**** The data ****

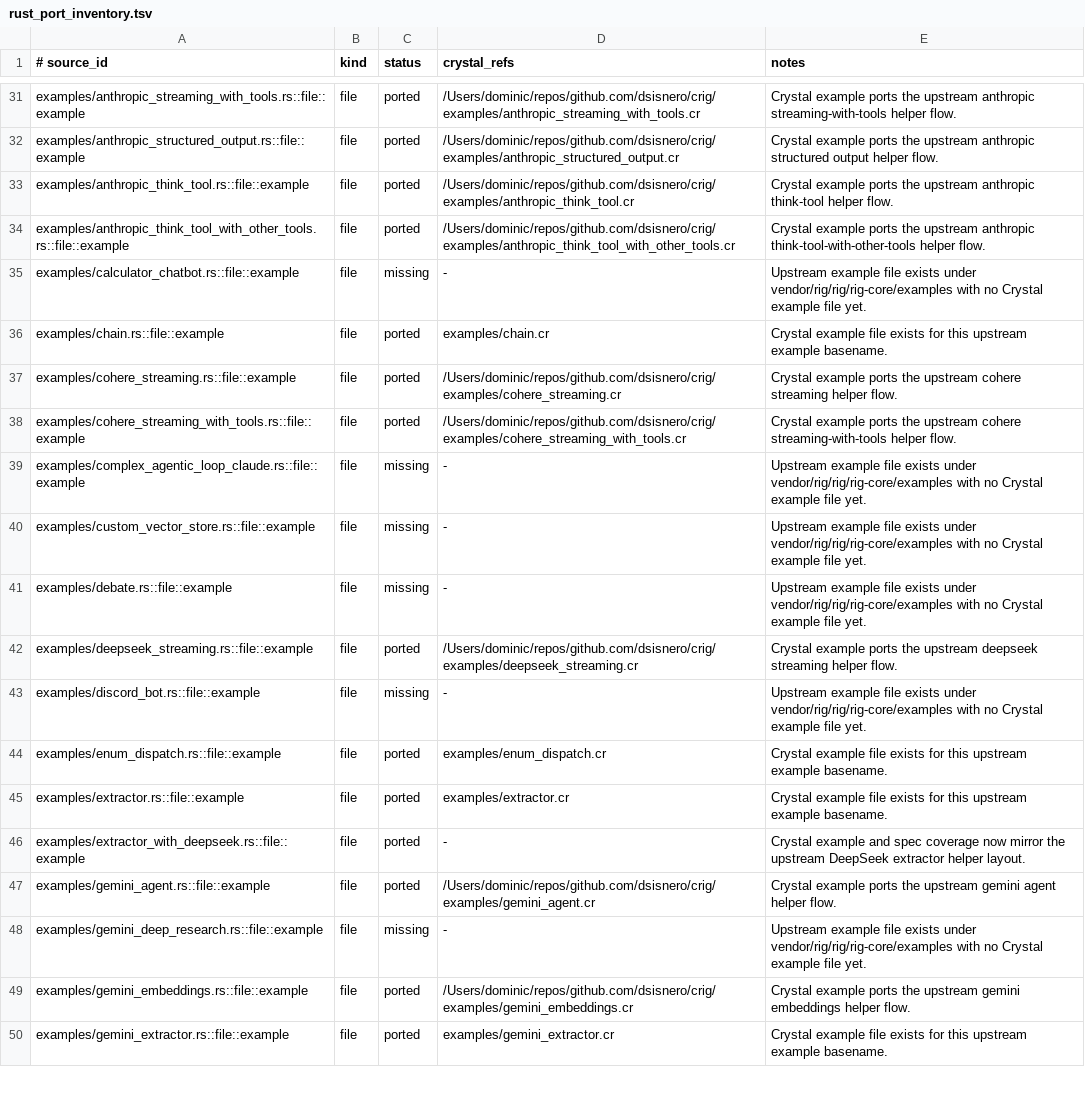
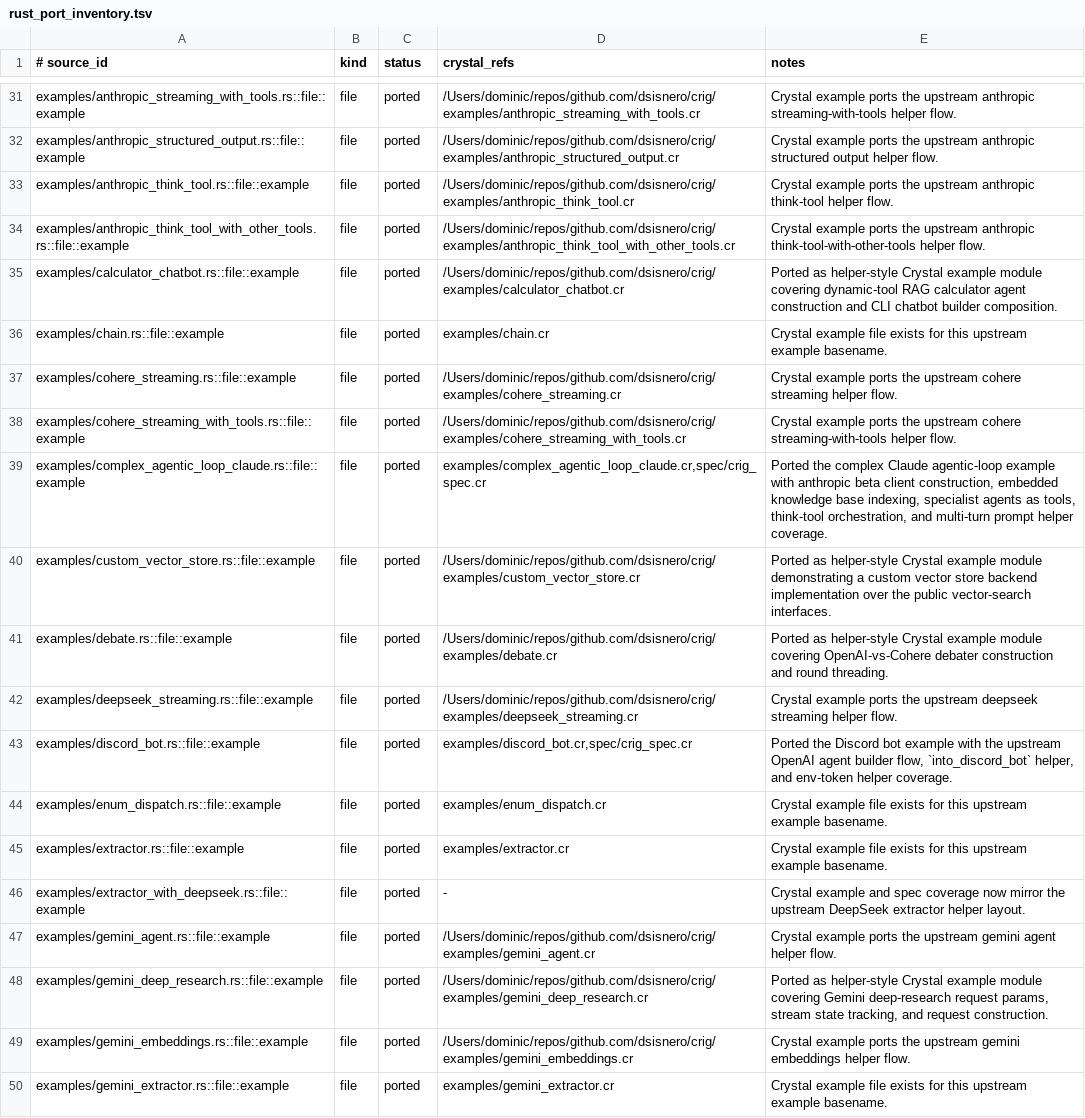
Before and after one commit to dsisnero/crig, a TSV file: plans/inventory/rust_port_inventory.tsv, drawn as a sheet; only a part is shown, gaps mark what is left out; the diff covers the shown part only.

Commit message:
feat(examples): finish rig-core example parity sweep
Port the remaining upstream rig-core example files, including the Gemini research/interactions/video flows, OpenRouter multimodal and provider-selection helpers, RAG and reasoning examples, OTel wrappers, Discord bot setup, PDF/vector-store examples, and the Anthropic middleware transport example. Expand spec coverage for the new helper modules and synchronize the port, source, and test parity inventories so the manifests no longer report missing or partial rows.

```diff
--- a/plans/inventory/rust_port_inventory.tsv
+++ b/plans/inventory/rust_port_inventory.tsv
@@ -34,3 +34,3 @@ examples/anthropic_think_tool.rs::file::example	file	ported	/Users/dominic/repos
 examples/anthropic_think_tool_with_other_tools.rs::file::example	file	ported	/Users/dominic/repos/github.com/dsisnero/crig/examples/anthropic_think_tool_with_other_tools.cr	Crystal example ports the upstream anthropic think-tool-with-other-tools helper flow.
-examples/calculator_chatbot.rs::file::example	file	missing	-	Upstream example file exists under vendor/rig/rig/rig-core/examples with no Crystal example file yet.
+examples/calculator_chatbot.rs::file::example	file	ported	/Users/dominic/repos/github.com/dsisnero/crig/examples/calculator_chatbot.cr	Ported as helper-style Crystal example module covering dynamic-tool RAG calculator agent construction and CLI chatbot builder composition.
 examples/chain.rs::file::example	file	ported	examples/chain.cr	Crystal example file exists for this upstream example basename.
@@ -38,7 +38,7 @@ examples/cohere_streaming.rs::file::example	file	ported	/Users/dominic/repos/git
 examples/cohere_streaming_with_tools.rs::file::example	file	ported	/Users/dominic/repos/github.com/dsisnero/crig/examples/cohere_streaming_with_tools.cr	Crystal example ports the upstream cohere streaming-with-tools helper flow.
-examples/complex_agentic_loop_claude.rs::file::example	file	missing	-	Upstream example file exists under vendor/rig/rig/rig-core/examples with no Crystal example file yet.
-examples/custom_vector_store.rs::file::example	file	missing	-	Upstream example file exists under vendor/rig/rig/rig-core/examples with no Crystal example file yet.
-examples/debate.rs::file::example	file	missing	-	Upstream example file exists under vendor/rig/rig/rig-core/examples with no Crystal example file yet.
+examples/complex_agentic_loop_claude.rs::file::example	file	ported	examples/complex_agentic_loop_claude.cr,spec/crig_spec.cr	Ported the complex Claude agentic-loop example with anthropic beta client construction, embedded knowledge base indexing, specialist agents as tools, think-tool orchestration, and multi-turn prompt helper coverage.
+examples/custom_vector_store.rs::file::example	file	ported	/Users/dominic/repos/github.com/dsisnero/crig/examples/custom_vector_store.cr	Ported as helper-style Crystal example module demonstrating a custom vector store backend implementation over the public vector-search interfaces.
+examples/debate.rs::file::example	file	ported	/Users/dominic/repos/github.com/dsisnero/crig/examples/debate.cr	Ported as helper-style Crystal example module covering OpenAI-vs-Cohere debater construction and round threading.
 examples/deepseek_streaming.rs::file::example	file	ported	/Users/dominic/repos/github.com/dsisnero/crig/examples/deepseek_streaming.cr	Crystal example ports the upstream deepseek streaming helper flow.
-examples/discord_bot.rs::file::example	file	missing	-	Upstream example file exists under vendor/rig/rig/rig-core/examples with no Crystal example file yet.
+examples/discord_bot.rs::file::example	file	ported	examples/discord_bot.cr,spec/crig_spec.cr	Ported the Discord bot example with the upstream OpenAI agent builder flow, `into_discord_bot` helper, and env-token helper coverage.
 examples/enum_dispatch.rs::file::example	file	ported	examples/enum_dispatch.cr	Crystal example file exists for this upstream example basename.
@@ -47,3 +47,3 @@ examples/extractor_with_deepseek.rs::file::example	file	ported	-	Crystal example
 examples/gemini_agent.rs::file::example	file	ported	/Users/dominic/repos/github.com/dsisnero/crig/examples/gemini_agent.cr	Crystal example ports the upstream gemini agent helper flow.
-examples/gemini_deep_research.rs::file::example	file	missing	-	Upstream example file exists under vendor/rig/rig/rig-core/examples with no Crystal example file yet.
+examples/gemini_deep_research.rs::file::example	file	ported	/Users/dominic/repos/github.com/dsisnero/crig/examples/gemini_deep_research.cr	Ported as helper-style Crystal example module covering Gemini deep-research request params, stream state tracking, and request construction.
 examples/gemini_embeddings.rs::file::example	file	ported	/Users/dominic/repos/github.com/dsisnero/crig/examples/gemini_embeddings.cr	Crystal example ports the upstream gemini embeddings helper flow.
```
Also changed, not shown: 120 edited cells elsewhere in this file, plans/inventory/rust_source_parity.tsv, plans/inventory/rust_test_parity.tsv, 44 other files.
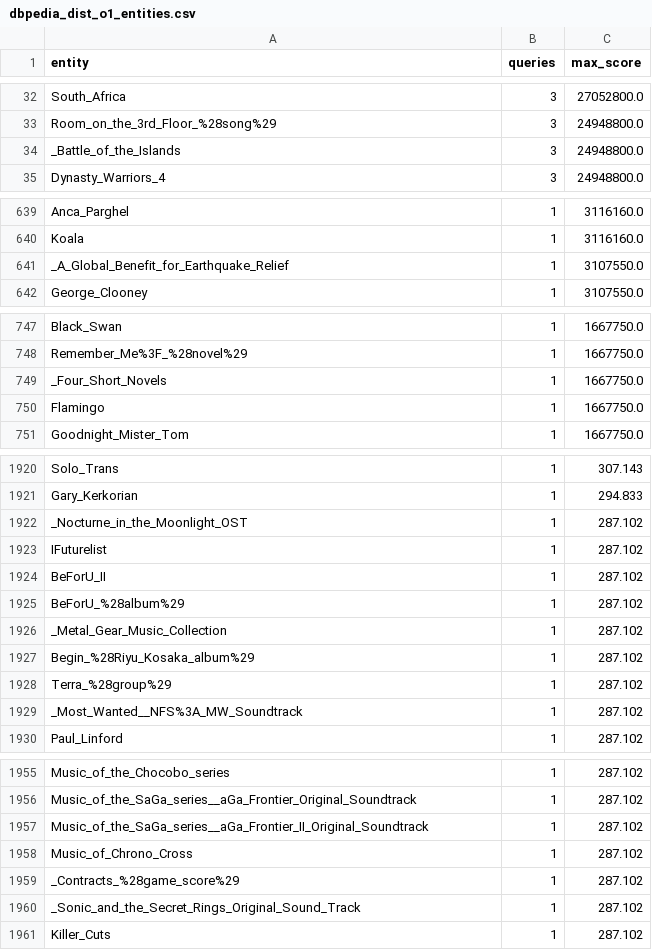
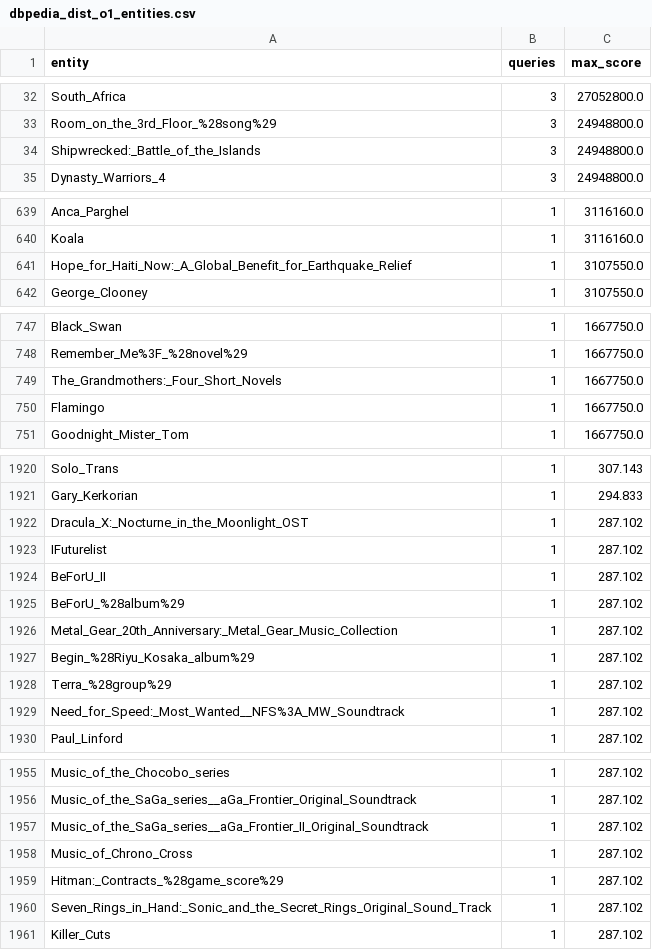
Before and after one commit to Djagur/ktr-master-fork, a CSV file: results/dbpedia/analysis/dbpedia_dist_o1_entities.csv, drawn as a sheet; only a part is shown, gaps mark what is left out; the diff covers the shown part only.

```diff
--- a/results/dbpedia/analysis/dbpedia_dist_o1_entities.csv
+++ b/results/dbpedia/analysis/dbpedia_dist_o1_entities.csv
@@ -33,3 +33,3 @@ South_Africa,3,27052800.0
 Room_on_the_3rd_Floor_%28song%29,3,24948800.0
-_Battle_of_the_Islands,3,24948800.0
+Shipwrecked:_Battle_of_the_Islands,3,24948800.0
 Dynasty_Warriors_4,3,24948800.0
@@ -640,3 +640,3 @@ Anca_Parghel,1,3116160.0
 Koala,1,3116160.0
-_A_Global_Benefit_for_Earthquake_Relief,1,3107550.0
+Hope_for_Haiti_Now:_A_Global_Benefit_for_Earthquake_Relief,1,3107550.0
 George_Clooney,1,3107550.0
@@ -748,3 +748,3 @@ Black_Swan,1,1667750.0
 Remember_Me%3F_%28novel%29,1,1667750.0
-_Four_Short_Novels,1,1667750.0
+The_Grandmothers:_Four_Short_Novels,1,1667750.0
 Flamingo,1,1667750.0
@@ -1921,3 +1921,3 @@ Solo_Trans,1,307.143
 Gary_Kerkorian,1,294.833
-_Nocturne_in_the_Moonlight_OST,1,287.102
+Dracula_X:_Nocturne_in_the_Moonlight_OST,1,287.102
 IFuturelist,1,287.102
@@ -1925,6 +1925,6 @@ BeForU_II,1,287.102
 BeForU_%28album%29,1,287.102
-_Metal_Gear_Music_Collection,1,287.102
+Metal_Gear_20th_Anniversary:_Metal_Gear_Music_Collection,1,287.102
 Begin_%28Riyu_Kosaka_album%29,1,287.102
 Terra_%28group%29,1,287.102
-_Most_Wanted__NFS%3A_MW_Soundtrack,1,287.102
+Need_for_Speed:_Most_Wanted__NFS%3A_MW_Soundtrack,1,287.102
 Paul_Linford,1,287.102
@@ -1958,4 +1958,4 @@ Music_of_the_SaGa_series__aGa_Frontier_II_Original_Soundtrack,1,287.102
 Music_of_Chrono_Cross,1,287.102
-_Contracts_%28game_score%29,1,287.102
-_Sonic_and_the_Secret_Rings_Original_Sound_Track,1,287.102
+Hitman:_Contracts_%28game_score%29,1,287.102
+Seven_Rings_in_Hand:_Sonic_and_the_Secret_Rings_Original_Sound_Track,1,287.102
 Killer_Cuts,1,287.102
```
Also changed, not shown: 30 edited cells elsewhere in this file, results/dbpedia/analysis/dbpedia_dist_o0_entities.csv, results/dbpedia/analysis/dbpedia_dist_o0_head_labels.csv, 26 other files.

****

- Task requirements: State the number of lines in the records that contain the string "basename". Nothing else is needed.

- Solution for this exercise: 2